The 3BL Media blog roll is a select list of the most influential, respected, and authoritative voices in corporate social responsibility. Compiled from the 3BL Media staff’s extensive contacts with longtime CSR commentators, these bloggers offer relevant news, opinions, and ideas about all things CSR in one convenient place.  

Sunday, December 20, 2009 - 9:43am


One hundred and five million barrels. That’s how much crude the International Energy Agency (IEA) estimates that we will consume per day by the year 2030. Pretty staggering considering the fact that delegates from nearly 200 countries just gathered in Copenhagen with the singular goal of solving the world’s carbon emissions problem.

Going in, there was significant skepticism about the developed world’s ability to work with emerging economies in order to come to a workable agreement on how to share the burdens related to climate change. Now, with only a moderately aggressive climate change agreement in place, the IEA estimates that global oil consumption will continue to rise – and with it, greenhouse gas emissions, international tensions, and the race of top oil firms to tap into the world’s reserves wherever and however they can.

Deep in the trenches of Ecuador lies an unfortunate victim of the developed world’s unwillingness to more rapidly taper its addiction to fossil fuels. It is a primal rainforest – an incredibly pristine and biodiverse region, holding the greatest known selection of trees, insects and amphibians on earth. The Amazon rainforest serves a distinct purpose for humanity, providing essential nutrients, absorbing large quantities of carbon dioxide and emitting oxygen into the atmosphere. It is home to several indigenous communities, including the Achuar, Shuar, and Kichwa peoples, who have lived there for millennia.

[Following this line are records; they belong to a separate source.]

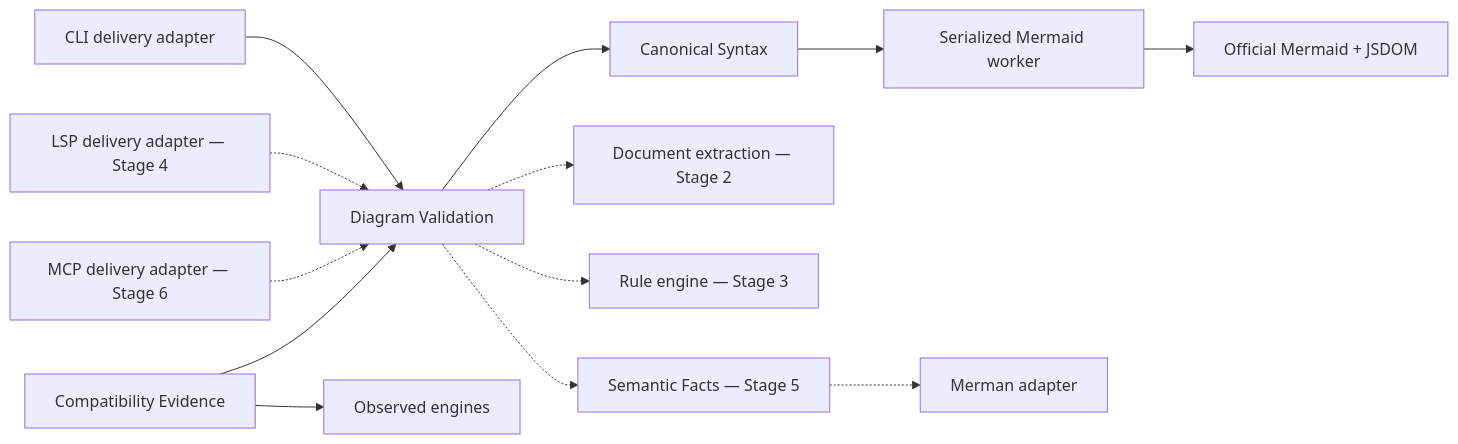
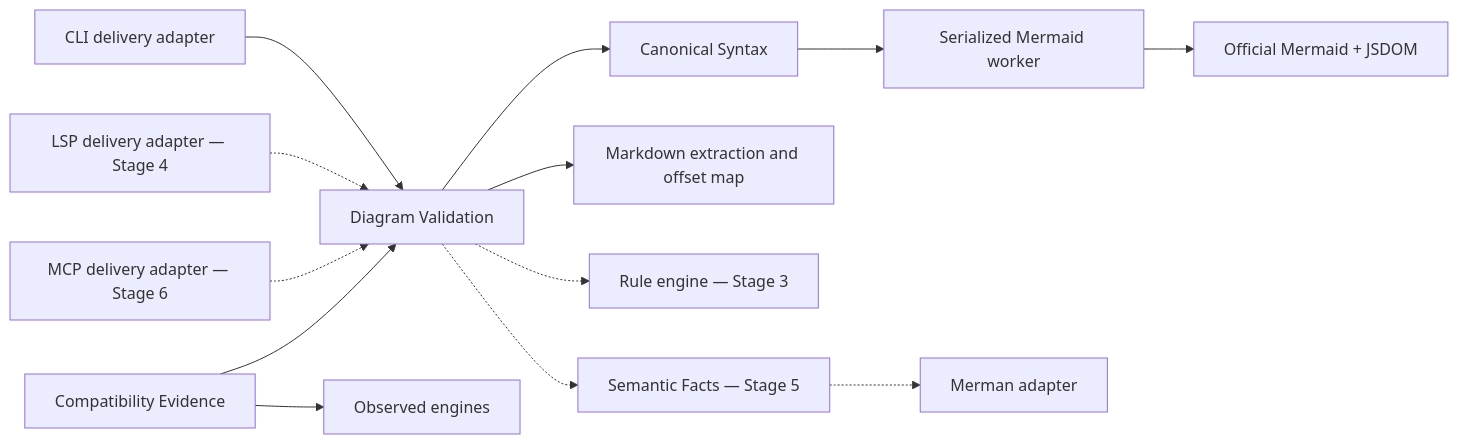
One commit to sanbaiw/mermaid-validator changed the first of 2 diagrams in ARCHITECTURE.md. Above: the diagram before and after it, drawn with Mermaid. The commit also changed other lines of this file and 41 other files, not shown here.

Commit message:
feat: implement stage 2 repository and markdown input

````diff
--- a/ARCHITECTURE.md
+++ b/ARCHITECTURE.md
@@ -60,17 +60,17 @@
 ```mermaid
 flowchart LR
   CLI["CLI delivery adapter"] --> VALIDATION["Diagram Validation"]
   LSP["LSP delivery adapter — Stage 4"] -.-> VALIDATION
   MCP["MCP delivery adapter — Stage 6"] -.-> VALIDATION
   COMPAT["Compatibility Evidence"] --> VALIDATION
   COMPAT --> OBSERVED["Observed engines"]
 
   VALIDATION --> SYNTAX["Canonical Syntax"]
-  VALIDATION -.-> EXTRACTION["Document extraction — Stage 2"]
+  VALIDATION --> EXTRACTION["Markdown extraction and offset map"]
   VALIDATION -.-> RULES["Rule engine — Stage 3"]
   VALIDATION -.-> FACTS["Semantic Facts — Stage 5"]
 
   SYNTAX --> WORKER["Serialized Mermaid worker"]
   WORKER --> MERMAID["Official Mermaid + JSDOM"]
   FACTS -.-> MERMAN["Merman adapter"]
 ```
````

Over 35 oil firms keep a keen eye on this precious ecosystem, as they have great incentive to unearth what lies beneath. “We’ve been following oil and gas development in the Amazon since 2004 and the picture has changed before our eyes,” Matt Finer of Save America’s Forests told The Guardian back in 2008. “When you look at where the oil and gas blocks are, they overlap perfectly on top of the peak biodiversity spots, almost as if by design, and this is in one of the most, if not the most, biodiverse place on Earth.”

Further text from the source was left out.